#### EXCERPTED DATA:

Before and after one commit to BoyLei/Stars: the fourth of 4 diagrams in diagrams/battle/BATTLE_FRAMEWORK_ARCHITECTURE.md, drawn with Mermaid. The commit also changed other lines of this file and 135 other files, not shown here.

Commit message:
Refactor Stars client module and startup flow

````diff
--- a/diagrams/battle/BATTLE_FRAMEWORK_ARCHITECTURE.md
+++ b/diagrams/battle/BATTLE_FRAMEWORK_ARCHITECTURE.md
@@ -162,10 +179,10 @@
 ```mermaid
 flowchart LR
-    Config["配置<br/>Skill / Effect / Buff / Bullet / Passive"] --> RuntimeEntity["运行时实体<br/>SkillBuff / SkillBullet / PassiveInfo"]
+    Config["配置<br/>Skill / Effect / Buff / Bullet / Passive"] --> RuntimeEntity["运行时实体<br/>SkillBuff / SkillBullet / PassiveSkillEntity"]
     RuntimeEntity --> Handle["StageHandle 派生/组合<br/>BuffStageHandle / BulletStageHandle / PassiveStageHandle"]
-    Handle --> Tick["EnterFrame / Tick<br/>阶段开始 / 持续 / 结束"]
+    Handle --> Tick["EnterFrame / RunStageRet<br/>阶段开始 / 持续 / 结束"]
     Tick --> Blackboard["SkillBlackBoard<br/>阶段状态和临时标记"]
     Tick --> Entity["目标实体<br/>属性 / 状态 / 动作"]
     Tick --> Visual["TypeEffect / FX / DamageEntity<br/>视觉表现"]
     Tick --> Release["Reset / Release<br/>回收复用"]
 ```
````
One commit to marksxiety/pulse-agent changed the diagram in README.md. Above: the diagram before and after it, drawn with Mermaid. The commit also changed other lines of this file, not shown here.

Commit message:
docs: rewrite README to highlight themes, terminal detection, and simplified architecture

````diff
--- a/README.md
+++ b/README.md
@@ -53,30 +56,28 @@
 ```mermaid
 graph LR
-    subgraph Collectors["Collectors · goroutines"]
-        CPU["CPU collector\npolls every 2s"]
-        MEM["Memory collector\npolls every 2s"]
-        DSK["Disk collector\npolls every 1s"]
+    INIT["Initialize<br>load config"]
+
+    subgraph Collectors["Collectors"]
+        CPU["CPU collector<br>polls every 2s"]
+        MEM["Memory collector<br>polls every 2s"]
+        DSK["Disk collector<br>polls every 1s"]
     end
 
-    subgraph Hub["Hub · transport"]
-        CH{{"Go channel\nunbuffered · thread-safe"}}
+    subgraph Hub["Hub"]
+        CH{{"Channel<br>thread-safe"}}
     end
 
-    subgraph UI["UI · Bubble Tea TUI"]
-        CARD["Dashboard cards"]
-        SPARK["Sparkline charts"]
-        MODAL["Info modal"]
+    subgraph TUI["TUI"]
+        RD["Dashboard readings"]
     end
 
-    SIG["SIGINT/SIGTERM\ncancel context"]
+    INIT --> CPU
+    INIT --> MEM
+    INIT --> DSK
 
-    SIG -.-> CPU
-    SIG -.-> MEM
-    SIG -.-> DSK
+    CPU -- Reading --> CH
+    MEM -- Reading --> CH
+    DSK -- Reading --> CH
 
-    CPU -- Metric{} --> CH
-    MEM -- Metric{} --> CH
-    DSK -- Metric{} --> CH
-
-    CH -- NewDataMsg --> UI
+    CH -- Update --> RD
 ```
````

#### ASSIGNMENT:
Output each line of the records above exactly.

#### REPLY TO THE TASK:
Before and after one commit to BoyLei/Stars: the fourth of 4 diagrams in diagrams/battle/BATTLE_FRAMEWORK_ARCHITECTURE.md, drawn with Mermaid. The commit also changed other lines of this file and 135 other files, not shown here.

Commit message:
Refactor Stars client module and startup flow

````diff
--- a/diagrams/battle/BATTLE_FRAMEWORK_ARCHITECTURE.md
+++ b/diagrams/battle/BATTLE_FRAMEWORK_ARCHITECTURE.md
@@ -162,10 +179,10 @@
 ```mermaid
 flowchart LR
-    Config["配置<br/>Skill / Effect / Buff / Bullet / Passive"] --> RuntimeEntity["运行时实体<br/>SkillBuff / SkillBullet / PassiveInfo"]
+    Config["配置<br/>Skill / Effect / Buff / Bullet / Passive"] --> RuntimeEntity["运行时实体<br/>SkillBuff / SkillBullet / PassiveSkillEntity"]
     RuntimeEntity --> Handle["StageHandle 派生/组合<br/>BuffStageHandle / BulletStageHandle / PassiveStageHandle"]
-    Handle --> Tick["EnterFrame / Tick<br/>阶段开始 / 持续 / 结束"]
+    Handle --> Tick["EnterFrame / RunStageRet<br/>阶段开始 / 持续 / 结束"]
     Tick --> Blackboard["SkillBlackBoard<br/>阶段状态和临时标记"]
     Tick --> Entity["目标实体<br/>属性 / 状态 / 动作"]
     Tick --> Visual["TypeEffect / FX / DamageEntity<br/>视觉表现"]
     Tick --> Release["Reset / Release<br/>回收复用"]
 ```
````
One commit to marksxiety/pulse-agent changed the diagram in README.md. Above: the diagram before and after it, drawn with Mermaid. The commit also changed other lines of this file, not shown here.

Commit message:
docs: rewrite README to highlight themes, terminal detection, and simplified architecture

````diff
--- a/README.md
+++ b/README.md
@@ -53,30 +56,28 @@
 ```mermaid
 graph LR
-    subgraph Collectors["Collectors · goroutines"]
-        CPU["CPU collector\npolls every 2s"]
-        MEM["Memory collector\npolls every 2s"]
-        DSK["Disk collector\npolls every 1s"]
+    INIT["Initialize<br>load config"]
+
+    subgraph Collectors["Collectors"]
+        CPU["CPU collector<br>polls every 2s"]
+        MEM["Memory collector<br>polls every 2s"]
+        DSK["Disk collector<br>polls every 1s"]
     end
 
-    subgraph Hub["Hub · transport"]
-        CH{{"Go channel\nunbuffered · thread-safe"}}
+    subgraph Hub["Hub"]
+        CH{{"Channel<br>thread-safe"}}
     end
 
-    subgraph UI["UI · Bubble Tea TUI"]
-        CARD["Dashboard cards"]
-        SPARK["Sparkline charts"]
-        MODAL["Info modal"]
+    subgraph TUI["TUI"]
+        RD["Dashboard readings"]
     end
 
-    SIG["SIGINT/SIGTERM\ncancel context"]
+    INIT --> CPU
+    INIT --> MEM
+    INIT --> DSK
 
-    SIG -.-> CPU
-    SIG -.-> MEM
-    SIG -.-> DSK
+    CPU -- Reading --> CH
+    MEM -- Reading --> CH
+    DSK -- Reading --> CH
 
-    CPU -- Metric{} --> CH
-    MEM -- Metric{} --> CH
-    DSK -- Metric{} --> CH
-
-    CH -- NewDataMsg --> UI
+    CH -- Update --> RD
 ```
````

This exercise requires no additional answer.